--- Dataset Enclosed Below ---

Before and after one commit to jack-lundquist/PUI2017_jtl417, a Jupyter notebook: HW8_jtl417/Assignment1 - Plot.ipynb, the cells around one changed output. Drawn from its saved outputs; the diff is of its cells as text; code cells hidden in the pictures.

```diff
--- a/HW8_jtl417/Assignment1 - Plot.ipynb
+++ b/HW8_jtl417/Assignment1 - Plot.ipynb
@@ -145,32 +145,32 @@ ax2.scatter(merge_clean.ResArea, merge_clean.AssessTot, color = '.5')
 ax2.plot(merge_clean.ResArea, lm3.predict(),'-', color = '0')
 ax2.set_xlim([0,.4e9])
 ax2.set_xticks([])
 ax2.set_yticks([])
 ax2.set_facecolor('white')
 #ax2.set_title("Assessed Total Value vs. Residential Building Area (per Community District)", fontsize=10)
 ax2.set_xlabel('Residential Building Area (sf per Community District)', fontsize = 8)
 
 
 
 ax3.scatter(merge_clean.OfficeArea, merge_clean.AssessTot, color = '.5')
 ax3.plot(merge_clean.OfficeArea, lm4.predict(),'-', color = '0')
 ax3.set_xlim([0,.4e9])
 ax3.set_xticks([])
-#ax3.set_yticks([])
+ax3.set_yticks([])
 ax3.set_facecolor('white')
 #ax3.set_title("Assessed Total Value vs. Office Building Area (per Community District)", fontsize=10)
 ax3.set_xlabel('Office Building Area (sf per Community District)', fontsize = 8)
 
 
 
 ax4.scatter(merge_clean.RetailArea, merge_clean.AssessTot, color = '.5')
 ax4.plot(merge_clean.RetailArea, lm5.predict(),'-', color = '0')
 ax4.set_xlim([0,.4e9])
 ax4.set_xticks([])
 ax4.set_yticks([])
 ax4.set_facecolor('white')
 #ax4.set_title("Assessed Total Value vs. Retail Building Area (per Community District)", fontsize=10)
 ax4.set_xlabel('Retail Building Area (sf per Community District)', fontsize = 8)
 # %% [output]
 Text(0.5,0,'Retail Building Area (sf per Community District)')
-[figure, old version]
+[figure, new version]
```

--- End of Enclosed Dataset ---

■ Problem description ■
Word-for-word copies of all the records are required.

■ Exercise response ■
Before and after one commit to jack-lundquist/PUI2017_jtl417, a Jupyter notebook: HW8_jtl417/Assignment1 - Plot.ipynb, the cells around one changed output. Drawn from its saved outputs; the diff is of its cells as text; code cells hidden in the pictures.

```diff
--- a/HW8_jtl417/Assignment1 - Plot.ipynb
+++ b/HW8_jtl417/Assignment1 - Plot.ipynb
@@ -145,32 +145,32 @@ ax2.scatter(merge_clean.ResArea, merge_clean.AssessTot, color = '.5')
 ax2.plot(merge_clean.ResArea, lm3.predict(),'-', color = '0')
 ax2.set_xlim([0,.4e9])
 ax2.set_xticks([])
 ax2.set_yticks([])
 ax2.set_facecolor('white')
 #ax2.set_title("Assessed Total Value vs. Residential Building Area (per Community District)", fontsize=10)
 ax2.set_xlabel('Residential Building Area (sf per Community District)', fontsize = 8)
 
 
 
 ax3.scatter(merge_clean.OfficeArea, merge_clean.AssessTot, color = '.5')
 ax3.plot(merge_clean.OfficeArea, lm4.predict(),'-', color = '0')
 ax3.set_xlim([0,.4e9])
 ax3.set_xticks([])
-#ax3.set_yticks([])
+ax3.set_yticks([])
 ax3.set_facecolor('white')
 #ax3.set_title("Assessed Total Value vs. Office Building Area (per Community District)", fontsize=10)
 ax3.set_xlabel('Office Building Area (sf per Community District)', fontsize = 8)
 
 
 
 ax4.scatter(merge_clean.RetailArea, merge_clean.AssessTot, color = '.5')
 ax4.plot(merge_clean.RetailArea, lm5.predict(),'-', color = '0')
 ax4.set_xlim([0,.4e9])
 ax4.set_xticks([])
 ax4.set_yticks([])
 ax4.set_facecolor('white')
 #ax4.set_title("Assessed Total Value vs. Retail Building Area (per Community District)", fontsize=10)
 ax4.set_xlabel('Retail Building Area (sf per Community District)', fontsize = 8)
 # %% [output]
 Text(0.5,0,'Retail Building Area (sf per Community District)')
-[figure, old version]
+[figure, new version]
```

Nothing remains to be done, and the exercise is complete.